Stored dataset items
'''

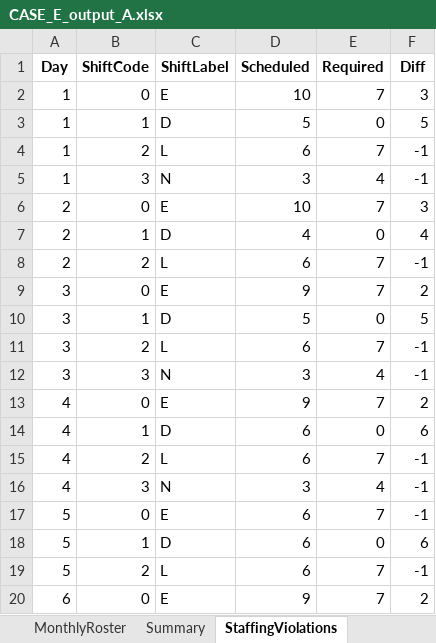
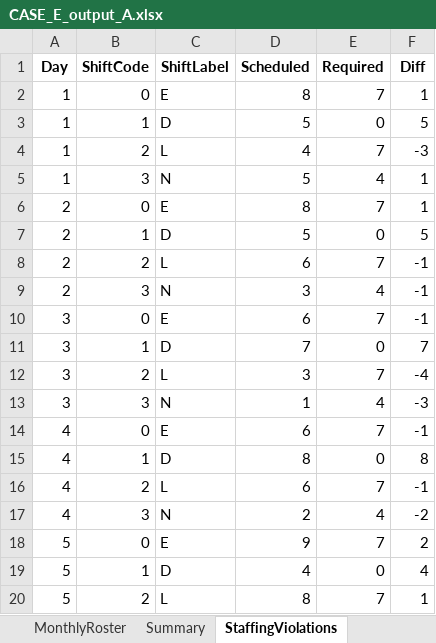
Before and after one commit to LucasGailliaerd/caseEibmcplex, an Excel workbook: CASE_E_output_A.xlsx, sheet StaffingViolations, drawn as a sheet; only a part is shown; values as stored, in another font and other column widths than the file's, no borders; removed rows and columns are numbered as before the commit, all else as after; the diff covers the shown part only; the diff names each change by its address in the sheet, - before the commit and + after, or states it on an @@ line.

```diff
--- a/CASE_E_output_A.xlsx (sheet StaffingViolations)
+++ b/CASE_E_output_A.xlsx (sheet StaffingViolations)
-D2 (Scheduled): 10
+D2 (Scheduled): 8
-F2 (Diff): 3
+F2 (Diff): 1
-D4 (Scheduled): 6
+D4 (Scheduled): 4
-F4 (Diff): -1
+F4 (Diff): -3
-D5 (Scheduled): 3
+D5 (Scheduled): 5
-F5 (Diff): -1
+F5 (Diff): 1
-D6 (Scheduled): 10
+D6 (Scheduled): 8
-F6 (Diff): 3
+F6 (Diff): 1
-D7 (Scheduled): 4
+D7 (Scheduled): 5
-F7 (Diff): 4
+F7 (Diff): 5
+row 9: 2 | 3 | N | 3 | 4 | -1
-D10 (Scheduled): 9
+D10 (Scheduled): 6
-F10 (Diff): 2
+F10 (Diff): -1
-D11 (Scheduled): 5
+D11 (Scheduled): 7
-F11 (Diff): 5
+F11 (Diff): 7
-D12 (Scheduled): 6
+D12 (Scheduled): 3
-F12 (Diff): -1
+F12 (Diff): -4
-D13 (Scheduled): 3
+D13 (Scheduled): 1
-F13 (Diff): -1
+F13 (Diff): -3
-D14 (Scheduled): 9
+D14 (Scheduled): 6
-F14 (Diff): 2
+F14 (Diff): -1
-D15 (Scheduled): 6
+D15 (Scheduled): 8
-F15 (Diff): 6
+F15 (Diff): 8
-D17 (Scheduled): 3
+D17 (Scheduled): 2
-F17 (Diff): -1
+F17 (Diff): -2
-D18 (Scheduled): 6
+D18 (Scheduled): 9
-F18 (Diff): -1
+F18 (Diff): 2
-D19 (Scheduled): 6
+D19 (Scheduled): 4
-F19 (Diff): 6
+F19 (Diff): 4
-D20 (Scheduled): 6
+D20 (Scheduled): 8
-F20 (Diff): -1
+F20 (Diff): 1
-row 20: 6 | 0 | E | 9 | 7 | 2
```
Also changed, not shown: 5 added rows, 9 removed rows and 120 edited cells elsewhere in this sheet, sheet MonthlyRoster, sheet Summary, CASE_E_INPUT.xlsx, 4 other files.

'''

**Exercise prompt**
Return only those lines of the records that contain the string "StaffingViolations".

**Response**
Before and after one commit to LucasGailliaerd/caseEibmcplex, an Excel workbook: CASE_E_output_A.xlsx, sheet StaffingViolations, drawn as a sheet; only a part is shown; values as stored, in another font and other column widths than the file's, no borders; removed rows and columns are numbered as before the commit, all else as after; the diff covers the shown part only; the diff names each change by its address in the sheet, - before the commit and + after, or states it on an @@ line.
--- a/CASE_E_output_A.xlsx (sheet StaffingViolations)
+++ b/CASE_E_output_A.xlsx (sheet StaffingViolations)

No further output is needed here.